Above, I’ve been taking the newly discovered existence of these autoantibodies in the population as a given, and discussing to what degree these data provide proof-of-concept for whether an antibody against PrP could be beneficial, or toxic. But to flip it around, the other question one can ask is why some people have anti-PrP autoantibodies — what triggered their immune systems to recognize PrP in the first place? Here, too, I am not sure that we can answer the question based on any currently available data. The most recent paper [Senatore 2020] speculates that “it is not PrPC that induces adaptive immune responses against prions, but nascent PrPSc instead”, and that this “suggests a link to the low incidence of spontaneous prion diseases in human populations”. If I read and understand this correctly, the conjecture here is that PrP began to misfold in these individuals (the 21 high-titer people identified in the general population sample of 37,894), and that the immune system reacted with antibodies to PrPSc, halting the misfolding cascade and preventing them from developing sporadic CJD. Because the disease was ultimately prevented, the presence of the antibodies is not correlated with prion disease. The immunoreactivity against PrPC observed in this study would then be merely a side effect, collateral damage of the immune system’s successful war against PrPSc. Implicit is the assumption that the immune system ever even gets to see nascent PrPSc. To me, although we may never know for sure, the available data suggest that sporadic prion disease starts in the brain, not in the periphery. That said, aducanumab was discovered as a naturally occurring human autoantibody against Aβ, whose misfolding also presumably begins in the brain, so it appears not impossible for peripheral B cells to react to protein misfolding in the brain. Still, another question is, if the immune system is capable of mounting responses against nascent PrPSc, then shouldn’t we see evidence of this in PRNP mutation carriers? If the immune system really fights off prion infection by producing anti-PrP antibodies in 0.06% of people in the general population who might otherwise develop sporadic CJD, shouldn’t it also be attempting this feat in PRNP mutation carriers at 90% lifetime risk? Surely we would see some elevated rate of anti-PrP autoantibodies among mutation carriers, or some correlation with symptom onset. In any event, the hypothesis that anti-PrP autoantibodies are left over from an immune response to PrPSc is interesting, but it seems hard to prove or disprove, and unnecessary to explain the observed data.

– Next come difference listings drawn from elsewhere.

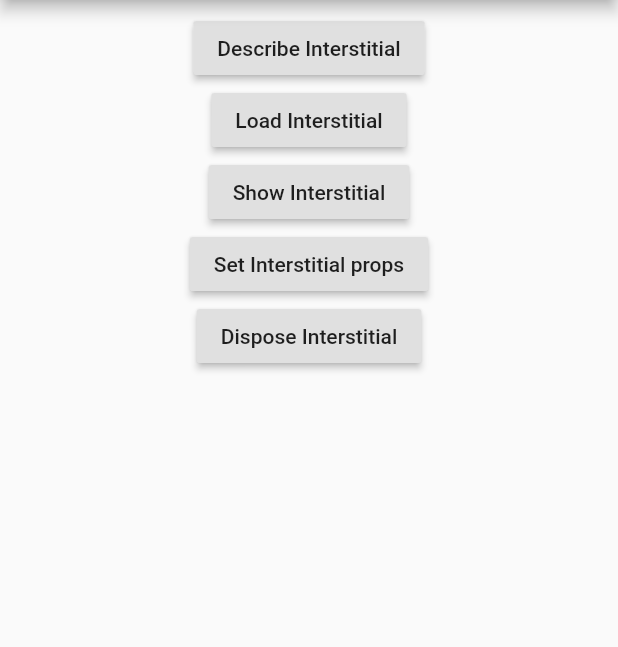
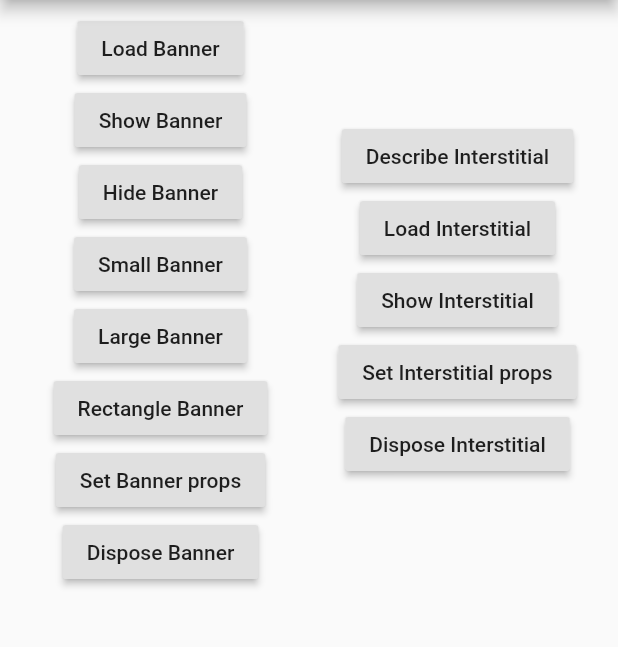
Before and after one commit to reedom/flutter_appnext, a Flutter app: the screen it shows after launch, on a phone screen of 412 x 824 dp, the part 84-731 px from its top. Run offline on Flutter 3.47's test engine with Material 2 defaults, Android fonts, the phone set to English and light mode, and no system bars; missing offline and left inert: streams_channel.

Commit message:
feat: wip banner

```diff
--- a/example/lib/main.dart
+++ b/example/lib/main.dart
@@ -9,16 +9,29 @@ class MyApp extends StatefulWidget {
 }
 
 class _MyAppState extends State<MyApp> {
+  static const placementID = 'b5c36d44-60b0-44e0-b489-683782e0ae2b';
   final GlobalKey<ScaffoldState> _scaffoldKey = GlobalKey<ScaffoldState>();
+
+  ANBannerAd _bannerAd;
   ANInterstitialAd _interstitialAd;
   String _log = '';
 
   @override
   void initState() {
     super.initState();
+
+    _bannerAd = ANBannerAd(
+      placementID: placementID,
+      adLoaded: (_) => log('banner loaded'),
+      adOpened: (_) => log('banner opened'),
+      adClicked: (_) => log('banner clicked'),
+      adImpressionReported: (_) => log('banner clicked'),
+      adError: (err) => showInSnackBar('banner error: ${err.error}'),
+    );
+
     final adConfiguration = ANAdConfiguration(postback: 'qaTest');
     _interstitialAd = ANInterstitialAd(
-      placementID: 'b5c36d44-60b0-44e0-b489-683782e0ae2b',
+      placementID: placementID,
       adConfiguration: adConfiguration,
       adLoaded: (_) => log('interestitial loaded'),
       adOpened: (_) => log('interestitial opened'),
@@ -38,22 +51,40 @@ class _MyAppState extends State<MyApp> {
         ),
         body: Padding(
           padding: const EdgeInsets.all(8.0),
-          child: Row(
+          child: Column(
+            children: <Widget>[
+              Row(
                 children: <Widget>[
                   Expanded(
                     child: Column(mainAxisAlignment: MainAxisAlignment.center, children: [
-                  RaisedButton(onPressed: _descInterstitial, child: Text('Describe Interstitial')),
-                  RaisedButton(onPressed: _loadInterstitial, child: Text('Load Interstitial')),
-                  RaisedButton(onPressed: _showInterstitial, child: Text('Show Interstitial')),
-                  RaisedButton(onPressed: _setInterstitialProps, child: Text('Set Interstitial props')),
-                  RaisedButton(onPressed: _disposeInterstitial, child: Text('Dispose Interstitial')),
+                      RaisedButton(onPressed: () => _bannerAd.loadAd(), child: Text('Load Banner')),
+                      RaisedButton(onPressed: () => _bannerAd.showBanner(), child: Text('Show Banner')),
+                      RaisedButton(onPressed: () => _bannerAd.hideBanner(), child: Text('Hide Banner')),
+                      RaisedButton(onPressed: () => _changeBanner(ANBannerType.Small), child: Text('Small Banner')),
+                      RaisedButton(onPressed: () => _changeBanner(ANBannerType.Large), child: Text('Large Banner')),
+                      RaisedButton(
+                          onPressed: () => _changeBanner(ANBannerType.MediumRectangle),
+                          child: Text('Rectangle Banner')),
+                      RaisedButton(onPressed: () => _setBannerProps(), child: Text('Set Banner props')),
+                      RaisedButton(onPressed: () => _bannerAd.dispose(), child: Text('Dispose Banner')),
+                    ]),
+                  ),
+                  Expanded(
+                    child: Column(mainAxisAlignment: MainAxisAlignment.center, children: [
+                      RaisedButton(onPressed: () => _descInterstitial(), child: Text('Describe Interstitial')),
+                      RaisedButton(onPressed: () => _interstitialAd.loadAd(), child: Text('Load Interstitial')),
+                      RaisedButton(onPressed: () => _interstitialAd.showAd(), child: Text('Show Interstitial')),
+                      RaisedButton(onPressed: () => _setInterstitialProps(), child: Text('Set Interstitial props')),
+                      RaisedButton(onPressed: () => _interstitialAd.dispose(), child: Text('Dispose Interstitial')),
+                    ]),
+                  ),
+                ],
+              ),
               Expanded(
                 child: Text(
                   _log,
                   maxLines: null,
                 ),
-                  ),
-                ]),
               ),
             ],
           ),
@@ -84,14 +115,6 @@ class _MyAppState extends State<MyApp> {
     });
   }
 
-  void _loadInterstitial() async {
-    _interstitialAd.loadAd();
-  }
-
-  void _showInterstitial() {
-    _interstitialAd.showAd();
-  }
-
   void log(String message) {
     setState(() => _log += '$message\n');
   }
@@ -111,7 +134,19 @@ class _MyAppState extends State<MyApp> {
     _descInterstitial();
   }
 
-  void _disposeInterstitial() {
-    _interstitialAd.dispose();
+  void _setBannerProps() {}
+
+  void _changeBanner(ANBannerType bannerType) {
+    _bannerAd.dispose();
+
+    _bannerAd = ANBannerAd(
+      placementID: placementID,
+      bannerType: bannerType,
+      adLoaded: (_) => log('banner loaded'),
+      adOpened: (_) => log('banner opened'),
+      adClicked: (_) => log('banner clicked'),
+      adImpressionReported: (_) => log('banner adImpressionReported'),
+      adError: (err) => showInSnackBar('banner error: ${err.error}'),
+    );
   }
 }
--- a/example/pubspec.yaml
+++ b/example/pubspec.yaml
@@ -17,8 +17,12 @@ dev_dependencies:
   flutter_test:
     sdk: flutter
 
+  flutter_driver:
+    sdk: flutter
+
   flutter_appnext:
     path: ../
+
 
 # For information on the generic Dart part of this file, see the
 # following page: https://www.dartlang.org/tools/pub/pubspec
--- a/lib/flutter_appnext.dart
+++ b/lib/flutter_appnext.dart
@@ -1,3 +1,4 @@
 export 'src/ad.dart';
+export 'src/banner_ad.dart';
 export 'src/interstitial_ad.dart';
 export 'src/types.dart';
--- a/lib/src/ad.dart
+++ b/lib/src/ad.dart
@@ -1,6 +1,6 @@
 import 'dart:async';
 
-import 'package:flutter/services.dart';
+import 'package:flutter_appnext/src/plugin.dart';
 import 'package:flutter_appnext/src/types.dart';
 
 class ANAdConfiguration {
@@ -19,17 +19,10 @@ class ANAdConfiguration {
   });
 }
 
-abstract class ANAd {
-  MethodChannel get channel;
-  EventChannel get eventChannel;
+abstract class ANAd extends ANAppnextPlugin {
   String get initMethod;
 
-  bool _disposed = false;
-  bool get disposed => _disposed;
-
   ANAd({String placementID, ANAdConfiguration adConfiguration}) {
-    eventChannel.receiveBroadcastStream().listen(onEvent, onError: onError);
-
     channel.invokeMethod(initMethod, <String, dynamic>{
       'instanceID': this.hashCode,
       'placementID': placementID,
@@ -40,13 +33,6 @@ abstract class ANAd {
           adConfiguration != null ? preferredOrientationToString(adConfiguration.preferredOrientation) : null,
       'clickInApp': adConfiguration != null ? adConfiguration.clickInApp : null,
     });
-  }
-
-  Future<void> dispose() async {
-    if (!_disposed) {
-      _disposed = true;
-      await channel.invokeMethod('dispose', <String, dynamic>{'instanceID': this.hashCode});
-    }
   }
 
   Future<String> get placementID async {
@@ -139,8 +125,4 @@ abstract class ANAd {
       'newValue': newValue,
     });
   }
-
-  void onEvent(Object event) {}
-
-  void onError(Object error) {}
 }
--- /dev/null
+++ b/lib/src/banner_ad.dart
@@ -0,0 +1,115 @@
+import 'dart:async';
+
+import 'package:flutter/foundation.dart';
+import 'package:flutter_appnext/src/plugin.dart';
+import 'package:flutter_appnext/src/types.dart';
+import 'package:meta/meta.dart';
+
+class ANBannerAd extends ANAppnextPlugin {
+  ValueChanged<ANBannerAd> adLoaded;
+  ValueChanged<ANBannerAd> adOpened;
+  ValueChanged<ANBannerAd> adImpressionReported;
+  ValueChanged<ANBannerAd> adClicked;
+  ValueChanged<ANBannerAdError> adError;
+
+  ANBannerAd({
+    @required String placementID,
+    List<String> categories,
+    String postBack,
+    ANCreative creative,
+    bool autoPlay,
+    bool mute,
+    ANVideoLength videoLength,
+    bool clickEnabled,
+    int maxVideoLength,
+    int minVideoLength,
+    bool clickInApp,
+    ANBannerType bannerType,
+    this.adLoaded,
+    this.adOpened,
+    this.adImpressionReported,
+    this.adClicked,
+    this.adError,
+  }) {
+    print('hash: $hashCode');
+    channel.invokeMethod('banner.init', <String, dynamic>{
+      'instanceID': hashCode,
+      'placementID': placementID,
+      'categories': categories,
+      'postBack': postBack,
+      'creative': creativeToInt(creative),
+      'autoPlay': autoPlay,
+      'mute': mute,
+      'videoLength': videoLengthToInt(videoLength),
+      'clickEnabled': clickEnabled,
+      'maxVideoLength': maxVideoLength,
+      'minVideoLength': minVideoLength,
+      'clickInApp': clickInApp,
+      'bannerType': bannerTypeToInt(bannerType),
+    });
+  }
+
+  Future<void> loadAd() async {
+    print('hash: $hashCode');
+    await channel.invokeMethod('loadAd', <String, dynamic>{'instanceID': hashCode});
+  }
+
+  Future<void> showBanner() async {
+    await channel.invokeMethod('showAd', <String, dynamic>{'instanceID': hashCode});
+  }
+
+  Future<void> hideBanner() async {
+    await channel.invokeMethod('hideAd', <String, dynamic>{'instanceID': hashCode});
+  }
+
+  @override
+  void onEvent(Object event) {
+    print('banner.onEvent');
+    if (disposed) {
+      print('disposed');
+      return;
+    }
+    if (!(event is Map<dynamic, dynamic>)) {
+      print('wrong type');
+      super.onEvent(event);
+      return;
+    }
+
+    final map = event as Map<dynamic, dynamic>;
+    // We handle events only relates to this instance.
+    if (map['instanceID'] != hashCode) {
+      print('hash mismatch ${map['instanceID']} != $hashCode');
+      return;
+    }
+
+    String cause = map['event'];
+    switch (cause) {
+      case 'onAppnextBannerLoadedSuccessfully':
+        if (adLoaded != null) adLoaded(this);
+        return;
+      case 'onAppnextBannerError':
+        if (adError != null) adError(ANBannerAdError(this, map['error']));
+        return;
+      case 'onAppnextBannerClicked':
+        if (adClicked != null) adClicked(this);
+        return;
+      case 'onAppnextBannerImpressionReported':
+        if (adImpressionReported != null) adImpressionReported(this);
+        return;
+    }
+
+    super.onEvent(event);
+  }
+}
+
+class ANBannerAdError {
+  final ANBannerAd bannerAd;
+  final String error;
+
+  ANBannerAdError(this.bannerAd, this.error);
+
+  @override
+  String toString() {
+    return 'ANBannerAdError: $error';
+  }
+}
--- /dev/null
+++ b/lib/src/plugin.dart
@@ -0,0 +1,42 @@
+import 'dart:async';
+
+import 'package:flutter/services.dart';
+import 'package:streams_channel/streams_channel.dart';
+
+const MethodChannel _channel = const MethodChannel('com.reedom.flutter_appnext');
+
+abstract class ANAppnextPlugin {
+  final StreamsChannel _eventChannel = StreamsChannel('com.reedom.flutter_appnext/event');
+
+  bool _disposed = false;
+  bool get disposed => _disposed;
+
+  @override
+  MethodChannel get channel => _channel;
+
+  @override
+  StreamsChannel get eventChannel => _eventChannel;
+
+  ANAppnextPlugin() {
+    print('ANAppnextPlugin, instanceID = $hashCode, $this');
+    final arg = <String, dynamic>{'instanceID': this.hashCode};
+    eventChannel.receiveBroadcastStream(arg).listen(onEvent, onError: onError, onDone: onDone);
+  }
+
+  Future<void> dispose() async {
+    if (!_disposed) {
+      _disposed = true;
+      await channel.invokeMethod('dispose', <String, dynamic>{'instanceID': this.hashCode});
+    }
+  }
+
+  void onEvent(Object event) {}
+
+  void onError(Object error) {
+    print('receiveBroadcastStream.onError instanceID = $hashCode, error = $error}');
+  }
+
+  void onDone() {
+    print('receiveBroadcastStream.onDone instanceID = $hashCode');
+  }
+}
--- a/lib/src/types.dart
+++ b/lib/src/types.dart
@@ -16,6 +16,9 @@ ANPreferredOrientation preferredOrientationFrom(String value) {
     case 'not_set':
       return ANPreferredOrientation.NotSet;
     default:
+      if (value == null) {
+        return null;
+      }
       print('received unknown value for ANPreferredOrientation ($value)');
       return ANPreferredOrientation.NotSet;
   }
@@ -34,9 +37,8 @@ String preferredOrientationToString(ANPreferredOrientation value) {
     default:
       if (value == null) {
         return null;
-      } else {
-        print('unknown type ANPreferredOrientation.${value.index}');
       }
+      print('unknown type ANPreferredOrientation.${value.index}');
       return 'not_set';
   }
 }
@@ -59,6 +61,9 @@ ANCreativeType creativeTypeFrom(int value) {
     case 2:
       return ANCreativeType.Static;
     default:
+      if (value == null) {
+        return null;
+      }
       print('received unknown value for ANCreativeType ($value)');
       return ANCreativeType.NotSet;
   }
@@ -73,7 +78,124 @@ int creativeTypeToInt(ANCreativeType value) {
     case ANCreativeType.Static:
       return value.index;
     default:
+      if (value == null) {
+        return null;
+      }
       print('unknown type for ANCreativeType.${value.index}');
-      return -1;
+      return ANCreativeType.NotSet.index;
   }
 }
+
+enum ANCreative {
+  Static, // 0
+  Video, // 1
+  All, //2
+}
+
+ANCreative creativeFrom(int value) {
+  switch (value) {
+    case 0:
+      return ANCreative.Static;
+    case 1:
+      return ANCreative.Video;
+    case 2:
+      return ANCreative.All;
+    default:
+      if (value == null) {
+        return null;
+      }
+      print('received unknown value for ANCreative ($value)');
+      return ANCreative.All;
+  }
+}
+
+int creativeToInt(ANCreative value) {
+  switch (value) {
+    case ANCreative.Static:
+    case ANCreative.Video:
+    case ANCreative.All:
+      return value.index;
+    default:
+      if (value == null) {
+        return null;
+      }
+      print('unknown type for ANCreative.${value.index}');
+      return ANCreative.All.index;
+  }
+}
+
+enum ANVideoLength {
+  Short, // 0
+  Long, // 1
+  Auto, // 2
+}
+
+ANVideoLength videoLengthFrom(int value) {
+  switch (value) {
+    case 0:
+      return ANVideoLength.Short;
+    case 1:
+      return ANVideoLength.Long;
+    case 2:
+      return ANVideoLength.Auto;
+    default:
+      if (value == null) {
+        return null;
+      }
+      print('received unknown value for ANVideoLength ($value)');
+      return ANVideoLength.Auto;
+  }
+}
+
+int videoLengthToInt(ANVideoLength value) {
+  switch (value) {
+    case ANVideoLength.Short:
+    case ANVideoLength.Long:
+    case ANVideoLength.Auto:
+      return value.index;
+    default:
+      if (value == null) {
+        return null;
+      }
+      print('unknown type for ANVideoLength.${value.index}');
+      return ANVideoLength.Auto.index;
+  }
+}
+
+enum ANBannerType {
+  Small, // 0, 320x50
+  Large, // 1, 320x100
+  MediumRectangle // 2, 300x250
+}
+
+ANBannerType bannerTypeFrom(int value) {
+  switch (value) {
+    case 0:
+      return ANBannerType.Small;
+    case 1:
+      return ANBannerType.Large;
+    case 2:
+      return ANBannerType.MediumRectangle;
+    default:
+      if (value == null) {
+        return null;
+      }
+      print('received unknown value for ANBannerType ($value)');
+      return ANBannerType.Small;
+  }
+}
+
+int bannerTypeToInt(ANBannerType value) {
+  switch (value) {
+    case ANBannerType.Small:
+    case ANBannerType.Large:
+    case ANBannerType.MediumRectangle:
+      return value.index;
+    default:
+      if (value == null) {
+        return null;
+      }
+      print('unknown type for ANBannerType.${value.index}');
+      return ANBannerType.Small.index;
+  }
+}
--- a/pubspec.yaml
+++ b/pubspec.yaml
@@ -1,7 +1,7 @@
 name: flutter_appnext
 description: Flutter Appnext support
 version: 0.0.1
-author:
+author: HANAI, Tohru <tohru@reedom.com>
 homepage:
 
 environment:
@@ -10,6 +10,7 @@ environment:
 dependencies:
   flutter:
     sdk: flutter
+  streams_channel: ^0.2.2
 
 # For information on the generic Dart part of this file, see the
 # following page: https://www.dartlang.org/tools/pub/pubspec
```
Also changed, not shown: lib/src/interstitial_ad.dart (+16 -19 lines), 7 other files. Lines whose indentation alone changed are shown as unchanged.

As for the core question of whether injection of anti-PrP monoclonal antibodies could be a safe and effective therapeutic approach for prion disease, the biggest obstacle remains the lack of in vivo proof of concept for their efficacy. Without knowing what (if any) is the therapeutic concentration of anti-PrP mAb in the brain, and how (if at all) we can achieve it therapeutically, we cannot really answer the question of what epitopes they would need to target, whether there exists a therapeutic index even for toxic epitopes, how early and how often the mAbs would need to be dosed, and so on. All that being said, I do think that these “experiments of nature” have already given us some interesting food for thought, and I’m very curious to see what else we can learn from these studies over the coming years. Finer mapping of epitopes and reactivities of these naturally occurring antibodies could reveal interesting properties, and new correlations could emerge as the number of individuals studied grows. I, for one, could not have predicted years ago many of the surprising lessons that human genetic “experiments of nature” have now taught us, and perhaps antibody-based “experiments of nature” will have surprises in store for us too.